TO DO -
Please make sure what you return matches the listing below exactly, minus its pictures.

DATASET ENTRIES -
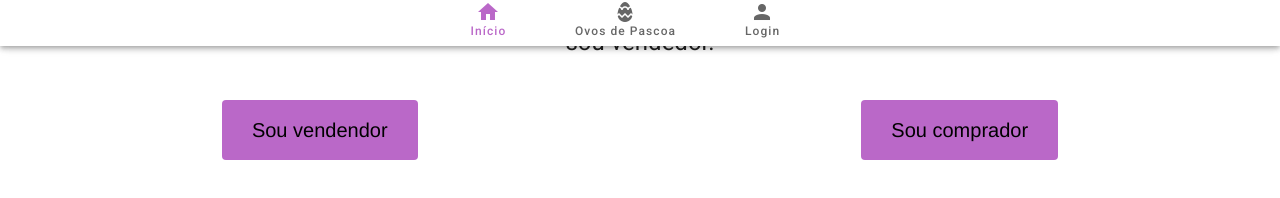
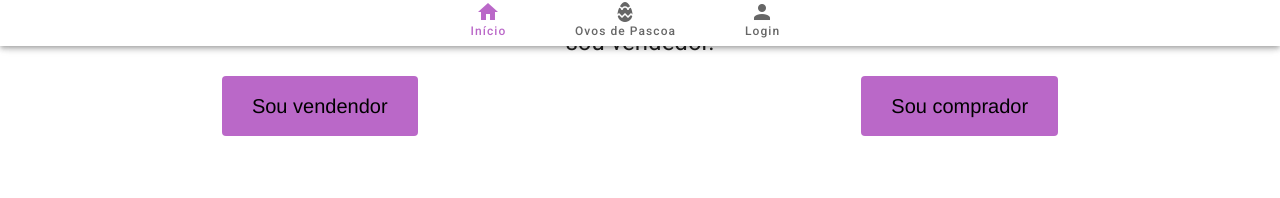
Before and after one commit to Loordbz/projeto-hackthon, a Vue app: page /formulario in a window 1280 px wide. Shown: the part 754-952 px from the top of the page. Before the commit the page ends 914 px from the top, so only its background shows below. Built offline with nearby package versions, Linux system fonts and the light colour scheme.

Commit message:
Correcao dos barra fixa sobre os botoes

```diff
--- a/src/components/formDoVendedor.vue
+++ b/src/components/formDoVendedor.vue
@@ -107,4 +107,10 @@ methods: {
 h1 {
   color: #ba68c8;
 }
+
+.botao
+{
+  margin-bottom: 35px;
+}
+
 </style>
--- a/src/views/Inicio.vue
+++ b/src/views/Inicio.vue
@@ -97,7 +97,7 @@ export default {
 .botoes /*Propriedades do botoes*/
 {
   display: flex;
-  margin-top: 40px;
+  padding-bottom: 80px;
   justify-content: space-around;
 
 }
```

SOLUTION FOR THIS TASK -
Before and after one commit to Loordbz/projeto-hackthon, a Vue app: page /formulario in a window 1280 px wide. Shown: the part 754-952 px from the top of the page. Before the commit the page ends 914 px from the top, so only its background shows below. Built offline with nearby package versions, Linux system fonts and the light colour scheme.

Commit message:
Correcao dos barra fixa sobre os botoes

```diff
--- a/src/components/formDoVendedor.vue
+++ b/src/components/formDoVendedor.vue
@@ -107,4 +107,10 @@ methods: {
 h1 {
   color: #ba68c8;
 }
+
+.botao
+{
+  margin-bottom: 35px;
+}
+
 </style>
--- a/src/views/Inicio.vue
+++ b/src/views/Inicio.vue
@@ -97,7 +97,7 @@ export default {
 .botoes /*Propriedades do botoes*/
 {
   display: flex;
-  margin-top: 40px;
+  padding-bottom: 80px;
   justify-content: space-around;
 
 }
```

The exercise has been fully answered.